VirtualBox.org describes the virtual machine software in the following way:
“VirtualBox is a powerful x86 and AMD64/Intel64 virtualization product for enterprise as well as home use. Not only is VirtualBox an extremely feature rich, high performance product for enterprise customers, it is also the only professional solution that is freely available as Open Source Software under the terms of the GNU General Public License (GPL) version 2.
Presently, VirtualBox runs on Windows, Linux, Macintosh, and Solaris hosts and supports a large number of guest operating systems including but not limited to Windows (NT 4.0, 2000, XP, Server 2003, Vista, Windows 7, Windows 8), DOS/Windows 3.x, Linux (2.4, 2.6 and 3.x), Solaris and OpenSolaris, OS/2, and OpenBSD.”

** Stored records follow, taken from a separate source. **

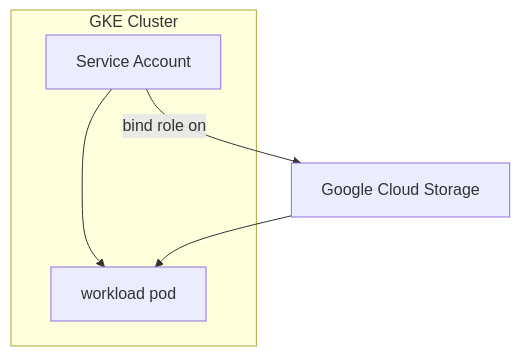
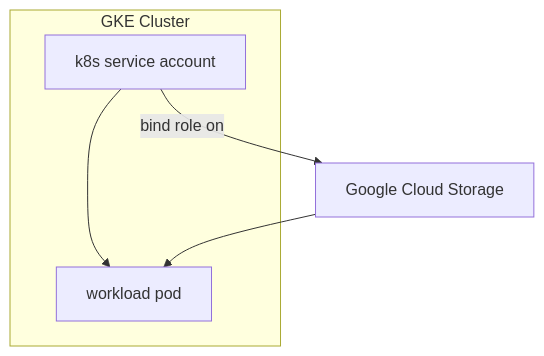
One commit to humanitec-architecture/resource-packs-gcp changed the first of 2 diagrams in examples/gcs/README.md. Above: the diagram before and after it, drawn with Mermaid. The commit also changed other lines of this file and 26 other files, not shown here.

````diff
--- a/examples/gcs/README.md
+++ b/examples/gcs/README.md
@@ -35,11 +35,11 @@
 ```mermaid
 graph TD;
   gcs["Google Cloud Storage"]
   subgraph GKE Cluster
     pod[workload pod]
-    service[Service Account]
+    service[k8s service account]
   end
   service -- bind role on --> gcs
   service --> pod
   gcs --> pod
 ```
````
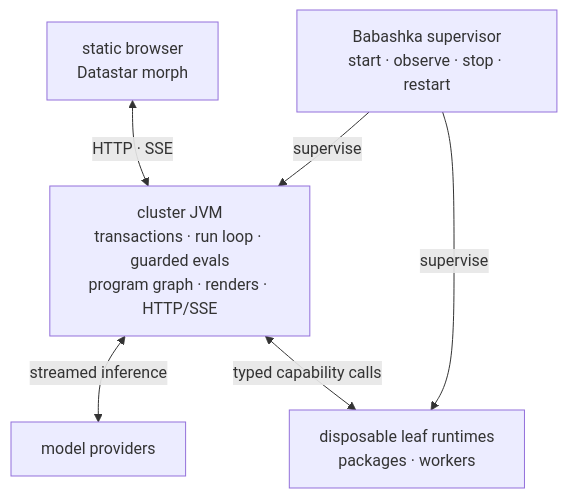
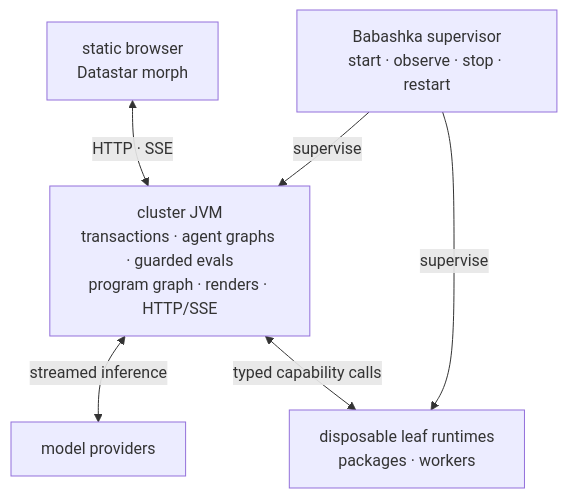
One commit to seantempesta/seon changed the diagram in docs/seon/architecture/architecture.md. Above: the diagram before and after it, drawn with Mermaid. The commit also changed other lines of this file and 4 other files, not shown here.

First line of the commit message:
docs(architecture): agents are flows — per-agent graphs, transport law, channel streaming, measured flow laws

````diff
--- a/docs/seon/architecture/architecture.md
+++ b/docs/seon/architecture/architecture.md
@@ -276,15 +276,15 @@
 ```mermaid
 flowchart TB
   Supervisor["Babashka supervisor\nstart · observe · stop · restart"]
-  Cluster["cluster JVM\ntransactions · run loop · guarded evals\nprogram graph · renders · HTTP/SSE"]
+  Cluster["cluster JVM\ntransactions · agent graphs · guarded evals\nprogram graph · renders · HTTP/SSE"]
   Leaf["disposable leaf runtimes\npackages · workers"]
   Browser["static browser\nDatastar morph"]
   Models["model providers"]
 
   Supervisor -->|"supervise"| Cluster
   Supervisor -->|"supervise"| Leaf
 
   Browser <-->|"HTTP · SSE"| Cluster
   Cluster <-->|"streamed inference"| Models
   Cluster <-->|"typed capability calls"| Leaf
 ```
````
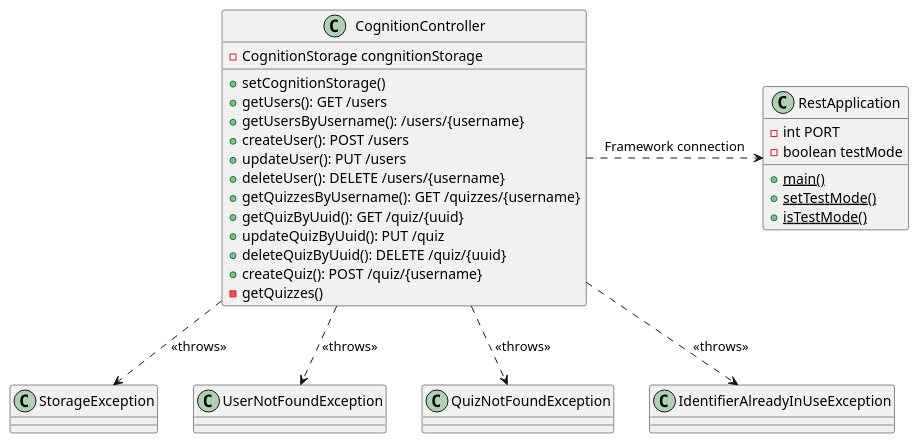
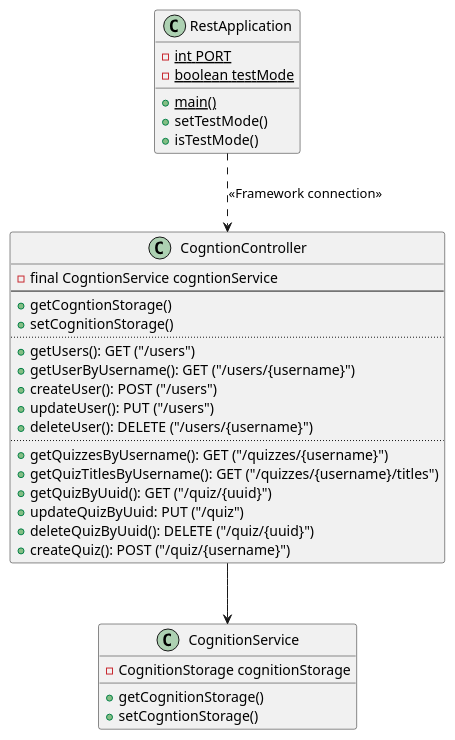
Before and after one commit to HenrikSkog/cognition: the diagram in docs/plantuml/release3/api_class_diagram.puml, drawn with PlantUML. The commit also changed 8 other files, not shown here.

First line of the commit message:
feat: Add core and api diagrams

```diff
--- a/docs/plantuml/release3/api_class_diagram.puml
+++ b/docs/plantuml/release3/api_class_diagram.puml
@@ -1,41 +1,38 @@
 @startuml
-class CognitionController {
-    -CognitionStorage congnitionStorage
-    +setCognitionStorage()
-    +getUsers(): GET /users
-    +getUsersByUsername(): /users/{username}
-    +createUser(): POST /users
-    +updateUser(): PUT /users
-    +deleteUser(): DELETE /users/{username}
-    +getQuizzesByUsername(): GET /quizzes/{username}
-    +getQuizByUuid(): GET /quiz/{uuid}
-    +updateQuizByUuid(): PUT /quiz
-    +deleteQuizByUuid(): DELETE /quiz/{uuid}
-    +createQuiz(): POST /quiz/{username}
-    -getQuizzes()
-
+class CogntionController{
+- final CogntionService cogntionService
+--
++ getCogntionStorage()
++ setCognitionStorage()
+..
++ getUsers(): GET ("/users")
++ getUserByUsername(): GET ("/users/{username}")
++ createUser(): POST ("/users")
++ updateUser(): PUT ("/users")
++ deleteUser(): DELETE ("/users/{username}")
+..
++ getQuizzesByUsername(): GET ("/quizzes/{username}")
++ getQuizTitlesByUsername(): GET ("/quizzes/{username}/titles")
++ getQuizByUuid(): GET ("/quiz/{uuid}")
++ updateQuizByUuid: PUT ("/quiz")
++ deleteQuizByUuid(): DELETE ("/quiz/{uuid}")
++ createQuiz(): POST ("/quiz/{username}")
 }
 
-class StorageException
-
-class UserNotFoundException
-
-class QuizNotFoundException
-
-class IdentifierAlreadyInUseException
+class CognitionService{
+- CognitionStorage cognitionStorage
++ getCognitionStorage()
++ setCogntionStorage()
+}
 
 class RestApplication{
--int PORT
--boolean testMode
-+{static}main()
-+{static}setTestMode()
-+{static}isTestMode()
+- {static} int PORT
+- {static} boolean testMode
++ {static} main()
++ setTestMode()
++ isTestMode()
 }
 
-CognitionController ..> IdentifierAlreadyInUseException : <<throws>>
-CognitionController ..> UserNotFoundException: <<throws>>
-CognitionController ..> QuizNotFoundException: <<throws>>
-CognitionController ..> StorageException: <<throws>>
-
-CognitionController .> RestApplication: Framework connection
+RestApplication ..> CogntionController: <<Framework connection>>
+CogntionController --> CognitionService
 @enduml
```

What’s new in VirtualBox 5.0?
Here’s how Oracle described the improvements found in VirtualBox 5.0:
“Paravirtualization Support for Windows and Linux Guests:Significantly improves guest OS performance by leveraging built-in virtualization support on operating systems such as Oracle Linux 7 and Microsoft Windows 7 and newer.
Improved CPU Utilization: Exposes a broader set of CPU instructions to the guest OS, enabling applications to make use of the latest hardware instruction sets for maximum performance.
Support of USB 3.0 Devices: Guest operating systems can directly recognize USB 3.0 devices and operate at full 3.0 speeds. The guest OS can be configured to support USB 1.1, 2.0, and 3.0.
Bi-Directional Drag and Drop Support for Windows: On all host platforms, Windows, Linux and Oracle Solaris guests now support “drag and drop” of content between the host and the guest. The drag and drop feature transparently allows copying or opening of files, directories, and more.
Disk Image Encryption: Data can be encrypted on virtual hard disk images transparently during runtime, using the industry standard AES algorithm with up to 256 bit data encryption keys (DEK). This helps ensure data is secure and encrypted at all times, whether the VM is sitting unused on a developer’s machine or server, or actively in use.”
I always enjoy my conversations with Coekaerts. He sticks to the facts when he’s discussing technology. Seldom does he rely on hyperbole about the technology being “the best” or “crushing the competition.”
VirtualBox has been the mainstay of developers for client, server and cloud-based applications. It is quite easy to use, offers amazing amounts of power for the price (a free download), and supports quite a number of different operating environments.
I’ve also have spoken with developers at large organizations that are encapsulating corporate applications and data in VirtualBox virtual machines so that they can be safely deployed on staff, consultant or customer owned equipment.
The improvements found in version 5.0 are likely to be seen as useful by the VirtualBox audience. The BYOD crowd is going to be very happy about the speedy full disk encryption capabilities of the product. End users are going to be pleased by the drag and drop capabilities which will make it far easier to move data into and out of virtual machines.
Give it a try and I’m sure you’ll find it both powerful and useful.